Fentanyl And Morphine: What Are They And What Are They Used For?

fentanyl and morphine

Did you know that drug use is the highest among those in their late teens and twenties? What drugs do they usually use? Prescription pain killers and synthetic opioids.

What are synthetic opioids? They’re a class of drugs that are meant to alleviate pain—fentanyl being one of the most common ones.

As with all opioids, abuse can lead to significant health problems. For instance, it can cause shallow or labored breathing. Fatal overdoses are also uncommon.

But how is it different from other opioids? Take fentanyl and morphine, for example—how are they different?

Curious to know? Because that’s what we’re here to talk about!

Keep reading to learn more!

How are Fentanyl and Morphine Different?

Fentanyl, as mentioned earlier, is a synthetic opioid. It’s one of the most commonly prescribed drugs used for chronic pain.
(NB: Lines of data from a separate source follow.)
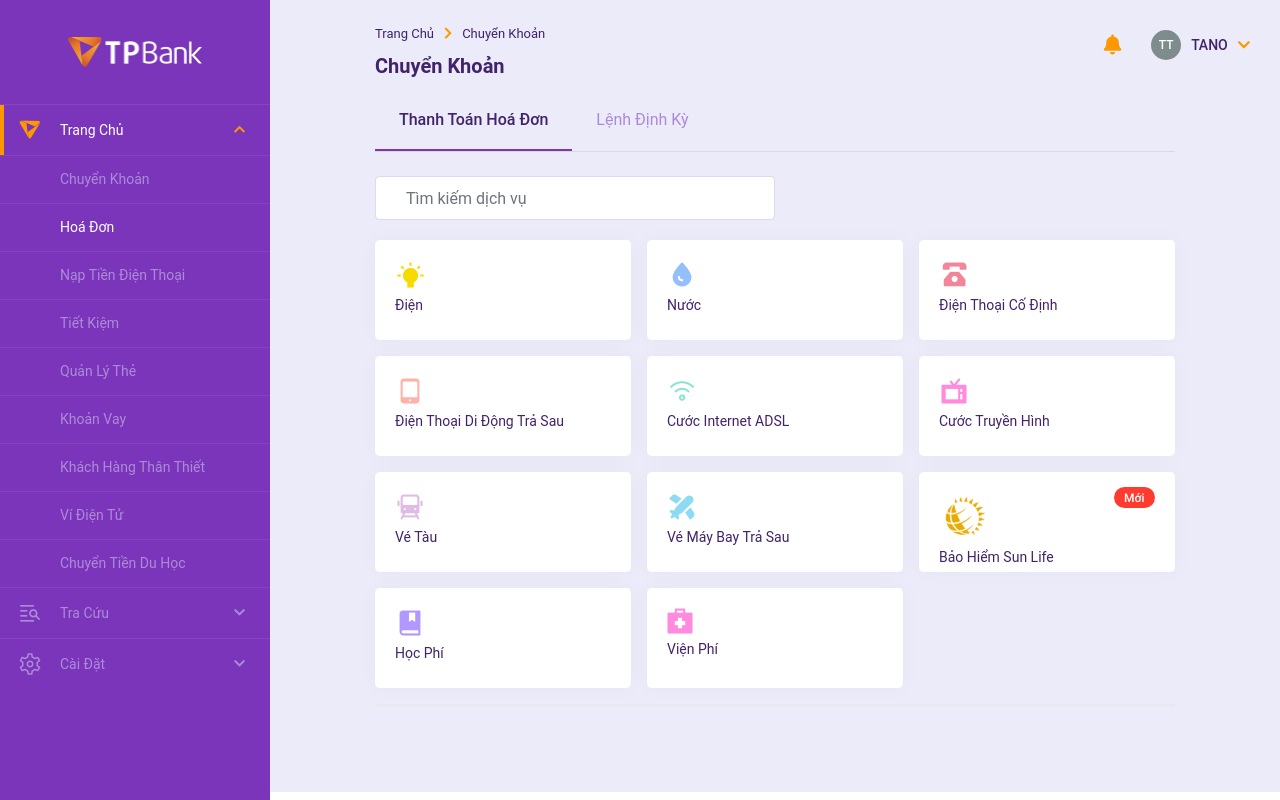
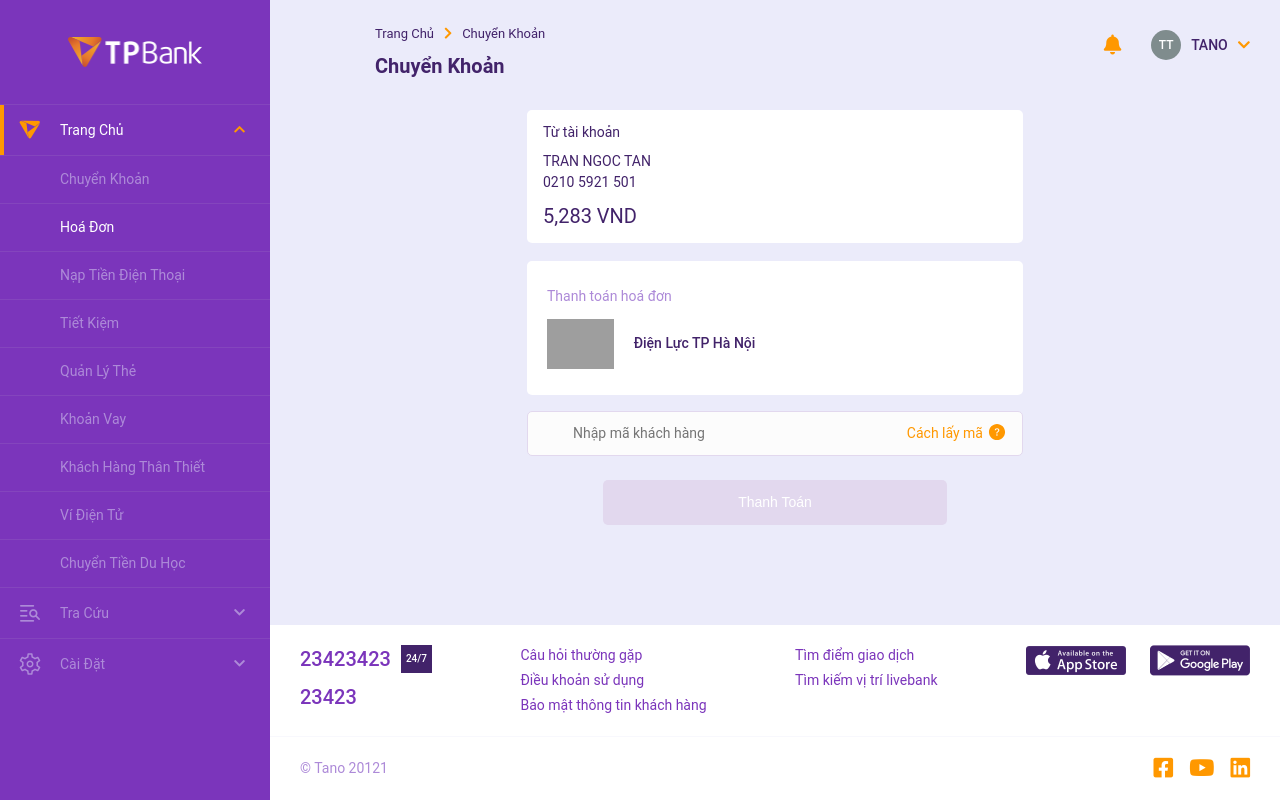
Before and after one commit to tntan796/reactjs-tpbank, a React (Create React App) app: page /bill/bill-electric-detail in a window 1280 px wide. Shown: the top 800 px of the page. Built offline with nearby package versions, Linux system fonts and the light colour scheme; grey boxes are pictures that could not be loaded.

Commit message:
bill electric detail

```diff
--- a/src/App.js
+++ b/src/App.js
@@ -7,6 +7,7 @@
 import TransferPage from "./pages/main/transfer/index";
 import BillPage from "./pages/main/bill/index";
 import AddBillRecurringPage from "./pages/main/bill-recurring/add-bill-recurring/index";
+import BillElectricDetailPage from "./pages/main/bill/bill-electric-detail/index";
 import BillRecurringPage from "./pages/main/bill-recurring/index";
 import BillElectricPage from "./pages/main/bill/bill-electric/index";
 import CardPage from "./pages/main/card/index";
@@ -65,6 +66,7 @@
                   <Route path="/bill/add-bill-recurring"> <AddBillRecurringPage/> </Route>
                   <Route path="/bill/bill-electric"> <BillElectricPage/> </Route>
                   <Route path="/bill/bill-recurring"> <BillRecurringPage/> </Route>
+                  <Route path="/bill/bill-electric-detail"> <BillElectricDetailPage/> </Route>
                   <Route path="/bill"> <BillPage/> </Route>
                   <Route path="/mobile"> <MobilePage/> </Route>
                   <Route path="/saving"> <SavingPage/> </Route>
--- /dev/null
+++ b/src/pages/main/bill/bill-electric-detail/index.css
@@ -0,0 +1,153 @@
+
+/*Bill electric detail*/
+.debit-acc-selector {
+    padding: 12px 16px;
+    background-color: #fff;
+    border-radius: 5px;
+    position: relative;
+}
+
+.container-bill .content-bill, .container-bill .content-input, .container-bill .content-verify {
+    margin: 0 auto 25px;
+    padding: 0;
+}
+
+.container-bill .content-input {
+    max-width: 496px;
+}
+
+.container-bill .content-bill .info-amount, .container-bill .content-bill .info-bill, .container-bill .content-bill .info-owner, .container-bill .content-bill .info-provider, .container-bill .content-input .info-amount, .container-bill .content-input .info-bill, .container-bill .content-input .info-owner, .container-bill .content-input .info-provider, .container-bill .content-verify .info-amount, .container-bill .content-verify .info-bill, .container-bill .content-verify .info-owner, .container-bill .content-verify .info-provider {
+    width: 100%;
+    border-radius: 5px;
+    background-color: #fff;
+    margin-bottom: 16px;
+}
+
+.container-bill .content-bill .info-amount, .container-bill .content-bill .info-bill, .container-bill .content-bill .info-provider, .container-bill .content-input .info-amount, .container-bill .content-input .info-bill, .container-bill .content-input .info-provider, .container-bill .content-verify .info-amount, .container-bill .content-verify .info-bill, .container-bill .content-verify .info-provider {
+    padding: 24px 20px;
+}
+
+.container-bill .content-bill .info-provider, .container-bill .content-input .info-provider, .container-bill .content-verify .info-provider {
+    min-height: 134px;
+    margin-bottom: 14px;
+}
+
+.container-bill .content-bill .info-amount .text-title, .container-bill .content-bill .info-bill .text-title, .container-bill .content-bill .info-owner .text-title, .container-bill .content-bill .info-provider .text-title, .container-bill .content-input .info-amount .text-title, .container-bill .content-input .info-bill .text-title, .container-bill .content-input .info-owner .text-title, .container-bill .content-input .info-provider .text-title, .container-bill .content-verify .info-amount .text-title, .container-bill .content-verify .info-bill .text-title, .container-bill .content-verify .info-owner .text-title, .container-bill .content-verify .info-provider .text-title {
+    font-size: 14px;
+    font-weight: 400;
+    font-style: normal;
+    font-stretch: normal;
+    line-height: 1.71;
+    letter-spacing: normal;
+    color: #ad8ad8;
+    margin-bottom: 10px;
+}
+
+.text-provider {
+    margin-top: 5px;
+}
+
+.container-bill .content-bill .info-amount .icon-logo, .container-bill .content-bill .info-bill .icon-logo, .container-bill .content-bill .info-owner .icon-logo, .container-bill .content-bill .info-provider .icon-logo, .container-bill .content-input .info-amount .icon-logo, .container-bill .content-input .info-bill .icon-logo, .container-bill .content-input .info-owner .icon-logo, .container-bill .content-input .info-provider .icon-logo, .container-bill .content-verify .info-amount .icon-logo, .container-bill .content-verify .info-bill .icon-logo, .container-bill .content-verify .info-owner .icon-logo, .container-bill .content-verify .info-provider .icon-logo {
+    min-width: 35px;
+    height: 50px;
+    margin-right: 20px;
+}
+
+.container-bill .content-bill .info-amount .name-provider, .container-bill .content-bill .info-bill .name-provider, .container-bill .content-bill .info-owner .name-provider, .container-bill .content-bill .info-provider .name-provider, .container-bill .content-input .info-amount .name-provider, .container-bill .content-input .info-bill .name-provider, .container-bill .content-input .info-owner .name-provider, .container-bill .content-input .info-provider .name-provider, .container-bill .content-verify .info-amount .name-provider, .container-bill .content-verify .info-bill .name-provider, .container-bill .content-verify .info-owner .name-provider, .container-bill .content-verify .info-provider .name-provider {
+    font-size: 14px;
+    font-weight: 500;
+    font-style: normal;
+    font-stretch: normal;
+    line-height: 1.71;
+    letter-spacing: normal;
+    color: #42236a;
+    text-transform: capitalize;
+}
+
+.container-bill .content-bill .input-customer-code, .container-bill .content-input .input-customer-code, .container-bill .content-verify .input-customer-code {
+    margin: 16px auto;
+    padding: 0;
+}
+
+.container-bill .content-bill .input-customer-code .input-content, .container-bill .content-input .input-customer-code .input-content, .container-bill .content-verify .input-customer-code .input-content {
+    display: flex;
+    justify-content: space-between;
+    align-items: center;
+    height: 45px;
+    border-radius: 5px;
+    border: 1px solid #e2d8ee;
+    background-color: #fcfcfc;
+    width: 100%;
+    padding: 15px 9px 15px 15px;
+    margin: 16px 0;
+}
+
+input {
+    padding: 0;
+}
+
+.container-bill .content-bill .input-customer-code .input-content input, .container-bill .content-input .input-customer-code .input-content input, .container-bill .content-verify .input-customer-code .input-content input {
+    height: auto;
+    border-radius: 5px;
+    width: 90%;
+    border: none;
+    background: 0 0;
+    color: #42236a;
+}
+
+.container-bill .content-bill .input-customer-code .input-content .content-tooltip, .container-bill .content-input .input-customer-code .input-content .content-tooltip, .container-bill .content-verify .input-customer-code .input-content .content-tooltip {
+    cursor: pointer;
+    position: relative;
+    color: #ff9800;
+    display: flex;
+    justify-content: space-between;
+    width: 125px;
+}
+
+.container-bill .content-bill .input-customer-code .input-content .icon-question, .container-bill .content-input .input-customer-code .input-content .icon-question, .container-bill .content-verify .input-customer-code .input-content .icon-question {
+    width: 18px;
+    height: 18px;
+    margin-right: 7px;
+    cursor: pointer;
+}
+
+.btn-payment {
+    margin: 24px auto;
+    padding: 0;
+    display: flex;
+    justify-content: center;
+}
+
+.container-bill .btn-payment {
+    margin: 24px auto;
+    padding: 0;
+    display: flex;
+    justify-content: center;
+    align-items: center;
+}
+
+.btn-payment .btn-next-step {
+    width: 344px;
+}
+
+.container-bill .btn-payment .btn-next-step {
+    width: 344px;
+}
+
+
+
+@media screen and (max-width: 575px) {
+    /*Bill electric detail*/
+    .btn-payment {
+         flex-direction: column-reverse;
+     }
+
+     .btn-payment .btn-cancel, .btn-payment .btn-change, .btn-payment .btn-next-step {
+         width: 100%;
+     }
+
+     .container-bill .btn-payment .btn-next-step, .container-bill .content-confirm .button-action .btn {
+         width: 100%;
+     }
+    /*End bill electric detail*/
+ }
--- /dev/null
+++ b/src/pages/main/bill/bill-electric-detail/index.js
@@ -0,0 +1,42 @@
+import './index.css';
+
+function BillElectricDetailPage() {
+    return (
+        <div className="content-wrap">
+            <div className="mx-auto" style={{ marginBottom: '18px', maxWidth: '496px' }}>
+                <div className="debit-acc-selector">
+                    <div className="label-color">Từ tài khoản</div>
+                    <div className="fw-500 mt-2"> TRAN NGOC TAN </div>
+                    <div className="fw-500"> 0210 5921 501 </div>
+                    <div className="fw-500 mt-2" style={{ fontSize: '20px' }}> 5,283 VND </div>
+                </div>
+            </div>
+            <div className="container-bill">
+                <div className="content-input ng-pristine ng-touched ng-valid">
+                    <div className="info-provider">
+                        <div className="text-title">Thanh toán hoá đơn</div>
+                        <div className="text-provider">
+                            <img alt="" className="icon-logo" src="https://ebank.tpb.vn/gateway/api/contentservices/api/contentstream-id/contentRepository/6d549869-dca9-403d-927c-efe38216c51f?_=1554954768300" />
+                            <span className="name-provider">Điện lực TP Hà Nội</span>
+                        </div>
+                    </div>
+                    <div className="input-customer-code">
+                        <div className="input-content">
+                            <input formcontrolname="customer" maxLength={25} type="text" placeholder="Nhập mã khách hàng" className="ng-pristine ng-touched ng-valid" />
+                            <div className="content-tooltip"> Cách lấy mã
+                                <img alt="" className="icon-question" src="/assets/images/icons/bill/icons-question-fill.svg" />
+                            </div>
+                        </div>
+                    </div>
+                    <div className="btn-payment">
+                        <button className="btn btn-primary btn-next-step" disabled>
+                            <span>Thanh toán</span>
+                        </button>
+                    </div>
+                </div>
+            </div>
+        </div>
+    );
+}
+
+export default BillElectricDetailPage;
--- a/src/pages/main/bill/bill-electric/index.js
+++ b/src/pages/main/bill/bill-electric/index.js
@@ -1,4 +1,7 @@
 import './index.css';
+import { Link } from "react-router-dom";
+
+
 function BillElectricPage() {
     return (
         <div className="content-wrap">
@@ -15,7 +18,7 @@
                     <div className="list-provider">
                         <ul className="list-card-link">
                             <li className="card-link-wrapper">
-                                <a className="card-link card-provider" href="bill-electric-detail.html">
+                                <Link className="card-link card-provider" to="/bill/bill-electric-detail">
                                     <div className="content-card">
                                         <div className="container-icon-provider">
                                             <img alt="" className="icon-logo" src="https://ebank.tpb.vn/gateway/api/contentservices/api/contentstream-id/contentRepository/6d549869-dca9-403d-927c-efe38216c51f?_=1554954768300" />
@@ -25,10 +28,10 @@
                                             <span className="icon-arrow-right" style={{backgroundImage: "url('/assets/images/icons/bill/chevron-right-solid.1b15a896fc37da4a8955.svg')"}}/>
                                         </div>
                                     </div>
-                                </a>
+                                </Link>
                             </li>
                             <li className="card-link-wrapper">
-                                <a className="card-link card-provider" href="bill-electric-detail.html">
+                                <Link className="card-link card-provider" to="/bill/bill-electric-detail">
                                     <div className="content-card">
                                         <div className="container-icon-provider">
                                             <img alt="" className="icon-logo" src="https://ebank.tpb.vn/gateway/api/contentservices/api/contentstream-id/contentRepository/6d549869-dca9-403d-927c-efe38216c51f?_=1554954768300" />
@@ -36,10 +39,10 @@
                                         <div className="content-name-provider"><span className="name-provider">Điện lực miền Bắc</span>
                                         <span className="icon-arrow-right" style={{backgroundImage: "url('/assets/images/icons/bill/chevron-right-solid.1b15a896fc37da4a8955.svg')"}}/></div>
                                     </div>
-                                </a>
+                                </Link>
                             </li>
                             <li className="card-link-wrapper">
-                                <a className="card-link card-provider" href="bill-electric-detail.html">
+                                <Link className="card-link card-provider" to="/bill/bill-electric-detail">
                                     <div className="content-card">
                                         <div className="container-icon-provider">
                                             <img alt="" className="icon-logo" src="https://ebank.tpb.vn/gateway/api/contentservices/api/contentstream-id/contentRepository/6d549869-dca9-403d-927c-efe38216c51f?_=1554954768300" />
@@ -49,10 +52,10 @@
                                             <span className="icon-arrow-right" style={{backgroundImage: "url('/assets/images/icons/bill/chevron-right-solid.1b15a896fc37da4a8955.svg')"}}/>
                                         </div>
                                     </div>
-                                </a>
+                                </Link>
                             </li>
                             <li className="card-link-wrapper">
-                                <a className="card-link card-provider" href="bill-electric-detail.html">
+                                <Link className="card-link card-provider" to="/bill/bill-electric-detail">
                                     <div className="content-card">
                                         <div className="container-icon-provider">
                                             <img alt="" className="icon-logo" src="https://ebank.tpb.vn/gateway/api/contentservices/api/contentstream-id/contentRepository/6d549869-dca9-403d-927c-efe38216c51f?_=1554954768300" />
@@ -62,10 +65,10 @@
                                             <span className="icon-arrow-right" style={{backgroundImage: "url('/assets/images/icons/bill/chevron-right-solid.1b15a896fc37da4a8955.svg')"}}/>
                                         </div>
                                     </div>
-                                </a>
+                                </Link>
                             </li>
                             <li className="card-link-wrapper">
-                                <a className="card-link card-provider" href="bill-electric-detail.html">
+                                <Link className="card-link card-provider" to="/bill/bill-electric-detail">
                                     <div className="content-card">
                                         <div className="container-icon-provider">
                                             <img alt="" className="icon-logo" src="https://ebank.tpb.vn/gateway/api/contentservices/api/contentstream-id/contentRepository/6d549869-dca9-403d-927c-efe38216c51f?_=1554954768300" />
@@ -73,7 +76,7 @@
                                         <div className="content-name-provider"><span className="name-provider">Điện lực TP HCM</span>
                                         <span className="icon-arrow-right" style={{backgroundImage: "url('/assets/images/icons/bill/chevron-right-solid.1b15a896fc37da4a8955.svg')"}}/></div>
                                     </div>
-                                </a>
+                                </Link>
                             </li>
                         </ul>
                     </div>
```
It works by binding to the body’s opioid receptors, which are responsible for controlling pain. Over time, however, the body will adapt to it. As a result, the individual will need a higher dose for the same effect.

The same applies to morphine, except it’s a naturally occurring opioid.

The main difference between the two drugs is that fentanyl is 50 to 100 times more potent. In other words, accidental overdoses are much more common.

Both, however, are addictive.

Common Side Effects

Fentanyl and morphine are both opioids. Because of that, they have similar side effects.

Some of the most common ones include nausea, vomiting, tiredness, dizziness, constipation, diarrhea, and loss of appetite. Dermal patches can also cause irritation and redness on the skin.

One thing to note is that constipation from opioid-use is unlikely to go away by itself. As a result, you’ll often need to use a laxative.

Different Formulations of Fentanyl

Fentanyl, like many drugs, come in several forms. For instance, you can get it as a transdermal patch, which goes on your skin. Generally speaking, these are used by those who are opioid-tolerant.

Other options include tablets, sublingual tablets, sublingual sprays, nasal sprays, and oral lozenges. In some cases, doctors may also inject it as a solution.

Different Formulations of Morphine

Morphine is often given by mouth as a tablet or syrup. However, it also comes as an injectable solution (which goes either into the muscle or under the skin). In addition to that, it can be given rectally as a suppository.

What’s more, is that it’s available in both fast and slow-releasing forms. Generally speaking, most people will start with the former as it’s easier to adjust the dose.

Dosing For Fentanyl and Morphine

The dose for both medications depends on a variety of factors. For instance, you have to take into consideration your age and condition.

It’s important to note that dosing differs between different formulations as well.

As a general rule, your doctor will prescribe the least amount possible—this helps to minimize side effects.

Using Opioids

Hopefully, that gives you a better idea as to how fentanyl and morphine are different. While they’re both pain killers, they differ in several ways! For one thing, the former is much more potent.

Looking for a rehab center in the Sarasota area? Feel free to contact us about our services!